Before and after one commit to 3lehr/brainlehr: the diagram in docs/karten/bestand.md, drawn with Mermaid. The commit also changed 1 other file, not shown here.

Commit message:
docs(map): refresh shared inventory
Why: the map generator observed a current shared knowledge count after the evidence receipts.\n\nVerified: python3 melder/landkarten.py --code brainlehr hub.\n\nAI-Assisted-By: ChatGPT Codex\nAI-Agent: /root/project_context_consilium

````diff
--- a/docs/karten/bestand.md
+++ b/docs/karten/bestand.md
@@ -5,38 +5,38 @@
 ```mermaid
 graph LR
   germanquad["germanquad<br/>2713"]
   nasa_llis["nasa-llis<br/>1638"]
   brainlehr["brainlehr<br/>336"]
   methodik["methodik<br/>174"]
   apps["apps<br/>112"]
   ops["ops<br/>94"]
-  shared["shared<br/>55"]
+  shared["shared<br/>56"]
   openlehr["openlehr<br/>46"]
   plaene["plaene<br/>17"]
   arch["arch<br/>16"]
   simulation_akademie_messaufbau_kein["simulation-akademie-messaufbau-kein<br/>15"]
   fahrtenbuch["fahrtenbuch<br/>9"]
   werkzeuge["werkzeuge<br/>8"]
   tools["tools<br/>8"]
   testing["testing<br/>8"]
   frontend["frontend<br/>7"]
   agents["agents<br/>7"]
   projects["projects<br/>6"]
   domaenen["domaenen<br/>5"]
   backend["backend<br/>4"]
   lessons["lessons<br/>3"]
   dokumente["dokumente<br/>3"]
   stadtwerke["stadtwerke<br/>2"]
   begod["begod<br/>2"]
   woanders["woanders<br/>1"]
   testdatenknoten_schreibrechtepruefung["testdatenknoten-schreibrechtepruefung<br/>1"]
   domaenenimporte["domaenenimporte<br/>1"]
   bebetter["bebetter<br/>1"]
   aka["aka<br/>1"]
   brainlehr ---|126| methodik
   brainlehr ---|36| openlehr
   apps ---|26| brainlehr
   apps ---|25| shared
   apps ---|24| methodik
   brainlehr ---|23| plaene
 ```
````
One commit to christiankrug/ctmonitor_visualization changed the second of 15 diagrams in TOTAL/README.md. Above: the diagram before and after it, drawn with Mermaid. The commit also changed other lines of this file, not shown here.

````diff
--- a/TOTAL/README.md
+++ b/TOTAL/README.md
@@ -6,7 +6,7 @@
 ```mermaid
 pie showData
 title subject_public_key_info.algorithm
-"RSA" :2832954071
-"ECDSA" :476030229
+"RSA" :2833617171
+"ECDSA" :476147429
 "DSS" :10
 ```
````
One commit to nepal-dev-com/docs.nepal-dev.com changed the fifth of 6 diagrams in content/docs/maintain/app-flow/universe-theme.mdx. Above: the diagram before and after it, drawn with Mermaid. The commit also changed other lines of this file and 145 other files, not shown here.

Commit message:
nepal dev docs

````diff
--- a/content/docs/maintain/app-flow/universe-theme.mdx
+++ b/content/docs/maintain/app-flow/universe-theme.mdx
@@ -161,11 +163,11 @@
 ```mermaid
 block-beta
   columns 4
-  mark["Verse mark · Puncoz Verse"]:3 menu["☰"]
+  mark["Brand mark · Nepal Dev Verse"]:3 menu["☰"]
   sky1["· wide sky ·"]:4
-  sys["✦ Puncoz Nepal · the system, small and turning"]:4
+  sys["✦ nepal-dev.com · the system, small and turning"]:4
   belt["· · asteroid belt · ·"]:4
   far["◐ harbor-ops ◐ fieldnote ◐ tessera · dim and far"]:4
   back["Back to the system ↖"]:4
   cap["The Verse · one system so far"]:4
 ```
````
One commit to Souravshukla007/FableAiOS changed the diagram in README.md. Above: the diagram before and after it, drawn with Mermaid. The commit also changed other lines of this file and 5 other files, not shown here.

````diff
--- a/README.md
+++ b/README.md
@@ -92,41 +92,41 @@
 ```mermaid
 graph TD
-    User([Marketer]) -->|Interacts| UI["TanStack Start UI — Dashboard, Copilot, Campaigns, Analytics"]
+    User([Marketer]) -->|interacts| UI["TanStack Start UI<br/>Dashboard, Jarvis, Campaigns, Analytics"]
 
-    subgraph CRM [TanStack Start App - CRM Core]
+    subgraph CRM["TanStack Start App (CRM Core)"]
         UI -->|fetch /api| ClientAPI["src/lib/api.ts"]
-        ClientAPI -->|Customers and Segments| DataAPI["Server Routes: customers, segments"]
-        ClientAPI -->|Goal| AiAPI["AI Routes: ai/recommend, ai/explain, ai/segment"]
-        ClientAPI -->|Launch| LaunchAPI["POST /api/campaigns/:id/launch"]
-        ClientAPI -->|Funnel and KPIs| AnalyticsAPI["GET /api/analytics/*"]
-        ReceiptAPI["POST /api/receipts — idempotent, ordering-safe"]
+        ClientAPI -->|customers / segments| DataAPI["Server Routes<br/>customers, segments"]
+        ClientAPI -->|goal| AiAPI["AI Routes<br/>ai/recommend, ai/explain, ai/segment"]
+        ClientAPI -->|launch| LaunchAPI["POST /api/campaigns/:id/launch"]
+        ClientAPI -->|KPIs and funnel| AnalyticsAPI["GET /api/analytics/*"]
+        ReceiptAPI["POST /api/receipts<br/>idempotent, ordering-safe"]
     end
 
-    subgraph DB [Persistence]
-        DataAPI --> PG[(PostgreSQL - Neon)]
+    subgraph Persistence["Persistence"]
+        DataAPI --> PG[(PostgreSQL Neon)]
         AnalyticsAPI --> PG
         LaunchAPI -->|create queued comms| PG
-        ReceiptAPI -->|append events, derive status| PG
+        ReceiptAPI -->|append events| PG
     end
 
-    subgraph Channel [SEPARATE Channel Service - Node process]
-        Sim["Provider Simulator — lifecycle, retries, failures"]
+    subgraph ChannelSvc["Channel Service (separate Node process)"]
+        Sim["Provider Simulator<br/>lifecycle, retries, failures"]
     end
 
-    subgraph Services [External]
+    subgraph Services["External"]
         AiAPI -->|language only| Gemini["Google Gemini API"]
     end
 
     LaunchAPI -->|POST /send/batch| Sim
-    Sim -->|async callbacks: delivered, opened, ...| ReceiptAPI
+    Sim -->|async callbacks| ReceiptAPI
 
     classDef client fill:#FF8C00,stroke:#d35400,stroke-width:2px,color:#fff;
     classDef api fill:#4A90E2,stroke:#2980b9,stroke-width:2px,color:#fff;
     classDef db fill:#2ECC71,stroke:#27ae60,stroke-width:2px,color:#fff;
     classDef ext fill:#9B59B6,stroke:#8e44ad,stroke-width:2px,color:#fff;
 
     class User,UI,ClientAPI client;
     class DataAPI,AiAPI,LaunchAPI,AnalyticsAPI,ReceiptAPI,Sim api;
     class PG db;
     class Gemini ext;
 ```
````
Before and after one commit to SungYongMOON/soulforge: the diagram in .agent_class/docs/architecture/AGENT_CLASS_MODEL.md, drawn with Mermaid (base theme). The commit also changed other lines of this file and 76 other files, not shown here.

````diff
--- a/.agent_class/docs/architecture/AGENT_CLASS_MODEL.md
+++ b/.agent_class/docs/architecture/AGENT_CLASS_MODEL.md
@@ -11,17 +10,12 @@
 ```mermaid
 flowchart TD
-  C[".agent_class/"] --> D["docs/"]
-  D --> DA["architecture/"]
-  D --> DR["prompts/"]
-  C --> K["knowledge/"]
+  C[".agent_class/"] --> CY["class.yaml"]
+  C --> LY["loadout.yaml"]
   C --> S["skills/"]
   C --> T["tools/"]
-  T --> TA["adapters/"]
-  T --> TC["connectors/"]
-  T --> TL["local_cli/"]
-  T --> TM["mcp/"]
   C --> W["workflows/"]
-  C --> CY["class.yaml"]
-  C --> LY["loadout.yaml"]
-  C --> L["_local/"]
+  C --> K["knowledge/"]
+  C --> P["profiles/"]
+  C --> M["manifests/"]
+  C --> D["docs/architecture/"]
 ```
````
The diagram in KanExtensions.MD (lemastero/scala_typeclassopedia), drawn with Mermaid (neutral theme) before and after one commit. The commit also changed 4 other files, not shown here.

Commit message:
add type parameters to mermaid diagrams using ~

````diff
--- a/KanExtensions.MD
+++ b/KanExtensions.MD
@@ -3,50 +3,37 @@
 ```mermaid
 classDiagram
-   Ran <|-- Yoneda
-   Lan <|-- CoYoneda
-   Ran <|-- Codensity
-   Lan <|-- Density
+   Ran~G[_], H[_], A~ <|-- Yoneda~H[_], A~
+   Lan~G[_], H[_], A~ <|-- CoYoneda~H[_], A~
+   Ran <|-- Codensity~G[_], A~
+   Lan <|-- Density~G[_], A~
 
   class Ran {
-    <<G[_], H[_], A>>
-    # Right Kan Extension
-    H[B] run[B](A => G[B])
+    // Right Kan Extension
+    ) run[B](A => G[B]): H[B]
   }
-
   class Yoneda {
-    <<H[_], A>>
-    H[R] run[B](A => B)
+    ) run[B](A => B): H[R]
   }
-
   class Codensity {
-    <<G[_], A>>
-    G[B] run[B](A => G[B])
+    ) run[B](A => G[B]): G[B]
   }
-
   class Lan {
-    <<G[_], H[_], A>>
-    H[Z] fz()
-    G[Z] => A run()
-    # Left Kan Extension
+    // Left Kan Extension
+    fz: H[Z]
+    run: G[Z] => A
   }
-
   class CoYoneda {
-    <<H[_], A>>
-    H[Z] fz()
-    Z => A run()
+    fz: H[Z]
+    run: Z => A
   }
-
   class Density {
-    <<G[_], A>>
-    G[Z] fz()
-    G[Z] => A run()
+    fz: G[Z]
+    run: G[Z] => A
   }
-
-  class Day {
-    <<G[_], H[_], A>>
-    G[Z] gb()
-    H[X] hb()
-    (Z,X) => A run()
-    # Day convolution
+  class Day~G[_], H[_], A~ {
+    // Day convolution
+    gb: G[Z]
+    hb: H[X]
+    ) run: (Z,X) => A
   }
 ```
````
§
All lines in the records that contain "ClientAPI" are to be copied and returned.

> _Exercise solution_:
         UI -->|fetch /api| ClientAPI["src/lib/api.ts"]
-        ClientAPI -->|Customers and Segments| DataAPI["Server Routes: customers, segments"]
-        ClientAPI -->|Goal| AiAPI["AI Routes: ai/recommend, ai/explain, ai/segment"]
-        ClientAPI -->|Launch| LaunchAPI["POST /api/campaigns/:id/launch"]
-        ClientAPI -->|Funnel and KPIs| AnalyticsAPI["GET /api/analytics/*"]
+        ClientAPI -->|customers / segments| DataAPI["Server Routes<br/>customers, segments"]
+        ClientAPI -->|goal| AiAPI["AI Routes<br/>ai/recommend, ai/explain, ai/segment"]
+        ClientAPI -->|launch| LaunchAPI["POST /api/campaigns/:id/launch"]
+        ClientAPI -->|KPIs and funnel| AnalyticsAPI["GET /api/analytics/*"]
     class User,UI,ClientAPI client;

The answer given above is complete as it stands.